What you will do: For this exercise, return all the data word for word, with images left out.

**********

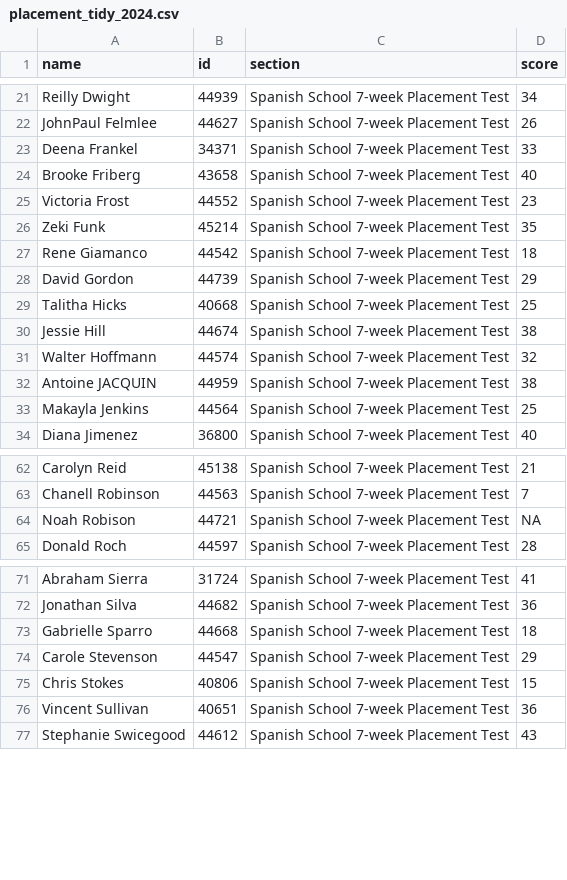
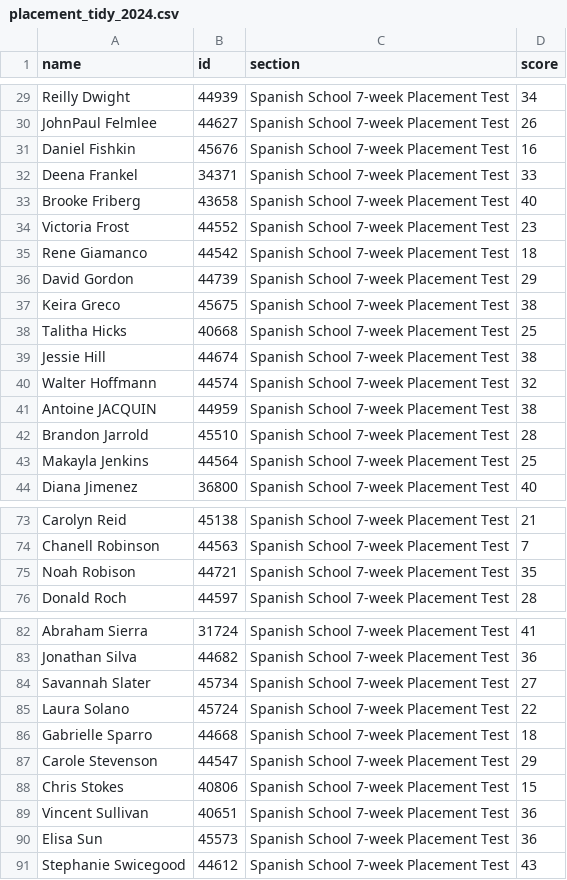
Before and after one commit to midd-teaching/placement_assessment, a CSV file: data/tidy/placement_tidy_2024.csv, drawn as a sheet; only a part is shown, gaps mark what is left out; the diff covers the shown part only.

```diff
--- a/data/tidy/placement_tidy_2024.csv
+++ b/data/tidy/placement_tidy_2024.csv
@@ -22,2 +30,3 @@ Reilly Dwight,44939,Spanish School 7-week Placement Test,34
 JohnPaul Felmlee,44627,Spanish School 7-week Placement Test,26
+Daniel Fishkin,45676,Spanish School 7-week Placement Test,16
 Deena Frankel,34371,Spanish School 7-week Placement Test,33
@@ -25,5 +34,5 @@ Brooke Friberg,43658,Spanish School 7-week Placement Test,40
 Victoria Frost,44552,Spanish School 7-week Placement Test,23
-Zeki Funk,45214,Spanish School 7-week Placement Test,35
 Rene Giamanco,44542,Spanish School 7-week Placement Test,18
 David Gordon,44739,Spanish School 7-week Placement Test,29
+Keira Greco,45675,Spanish School 7-week Placement Test,38
 Talitha Hicks,40668,Spanish School 7-week Placement Test,25
@@ -32,2 +41,3 @@ Walter Hoffmann,44574,Spanish School 7-week Placement Test,32
 Antoine JACQUIN,44959,Spanish School 7-week Placement Test,38
+Brandon Jarrold,45510,Spanish School 7-week Placement Test,28
 Makayla Jenkins,44564,Spanish School 7-week Placement Test,25
@@ -63,3 +74,3 @@ Carolyn Reid,45138,Spanish School 7-week Placement Test,21
 Chanell Robinson,44563,Spanish School 7-week Placement Test,7
-Noah Robison,44721,Spanish School 7-week Placement Test,NA
+Noah Robison,44721,Spanish School 7-week Placement Test,35
 Donald Roch,44597,Spanish School 7-week Placement Test,28
@@ -72,2 +83,4 @@ Abraham Sierra,31724,Spanish School 7-week Placement Test,41
 Jonathan Silva,44682,Spanish School 7-week Placement Test,36
+Savannah Slater,45734,Spanish School 7-week Placement Test,27
+Laura Solano,45724,Spanish School 7-week Placement Test,22
 Gabrielle Sparro,44668,Spanish School 7-week Placement Test,18
@@ -76,2 +89,3 @@ Chris Stokes,40806,Spanish School 7-week Placement Test,15
 Vincent Sullivan,40651,Spanish School 7-week Placement Test,36
+Elisa Sun,45573,Spanish School 7-week Placement Test,36
 Stephanie Swicegood,44612,Spanish School 7-week Placement Test,43
```
Also changed, not shown: 9 added rows elsewhere in this file, data/raw/2024-05-23T1419_Grades-SPANLS-7wk.csv, data/raw/LexTALE II Quiz Item Analysis Report.csv, 10 other files.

**********

Exercise answer:
Before and after one commit to midd-teaching/placement_assessment, a CSV file: data/tidy/placement_tidy_2024.csv, drawn as a sheet; only a part is shown, gaps mark what is left out; the diff covers the shown part only.

```diff
--- a/data/tidy/placement_tidy_2024.csv
+++ b/data/tidy/placement_tidy_2024.csv
@@ -22,2 +30,3 @@ Reilly Dwight,44939,Spanish School 7-week Placement Test,34
 JohnPaul Felmlee,44627,Spanish School 7-week Placement Test,26
+Daniel Fishkin,45676,Spanish School 7-week Placement Test,16
 Deena Frankel,34371,Spanish School 7-week Placement Test,33
@@ -25,5 +34,5 @@ Brooke Friberg,43658,Spanish School 7-week Placement Test,40
 Victoria Frost,44552,Spanish School 7-week Placement Test,23
-Zeki Funk,45214,Spanish School 7-week Placement Test,35
 Rene Giamanco,44542,Spanish School 7-week Placement Test,18
 David Gordon,44739,Spanish School 7-week Placement Test,29
+Keira Greco,45675,Spanish School 7-week Placement Test,38
 Talitha Hicks,40668,Spanish School 7-week Placement Test,25
@@ -32,2 +41,3 @@ Walter Hoffmann,44574,Spanish School 7-week Placement Test,32
 Antoine JACQUIN,44959,Spanish School 7-week Placement Test,38
+Brandon Jarrold,45510,Spanish School 7-week Placement Test,28
 Makayla Jenkins,44564,Spanish School 7-week Placement Test,25
@@ -63,3 +74,3 @@ Carolyn Reid,45138,Spanish School 7-week Placement Test,21
 Chanell Robinson,44563,Spanish School 7-week Placement Test,7
-Noah Robison,44721,Spanish School 7-week Placement Test,NA
+Noah Robison,44721,Spanish School 7-week Placement Test,35
 Donald Roch,44597,Spanish School 7-week Placement Test,28
@@ -72,2 +83,4 @@ Abraham Sierra,31724,Spanish School 7-week Placement Test,41
 Jonathan Silva,44682,Spanish School 7-week Placement Test,36
+Savannah Slater,45734,Spanish School 7-week Placement Test,27
+Laura Solano,45724,Spanish School 7-week Placement Test,22
 Gabrielle Sparro,44668,Spanish School 7-week Placement Test,18
@@ -76,2 +89,3 @@ Chris Stokes,40806,Spanish School 7-week Placement Test,15
 Vincent Sullivan,40651,Spanish School 7-week Placement Test,36
+Elisa Sun,45573,Spanish School 7-week Placement Test,36
 Stephanie Swicegood,44612,Spanish School 7-week Placement Test,43
```
Also changed, not shown: 9 added rows elsewhere in this file, data/raw/2024-05-23T1419_Grades-SPANLS-7wk.csv, data/raw/LexTALE II Quiz Item Analysis Report.csv, 10 other files.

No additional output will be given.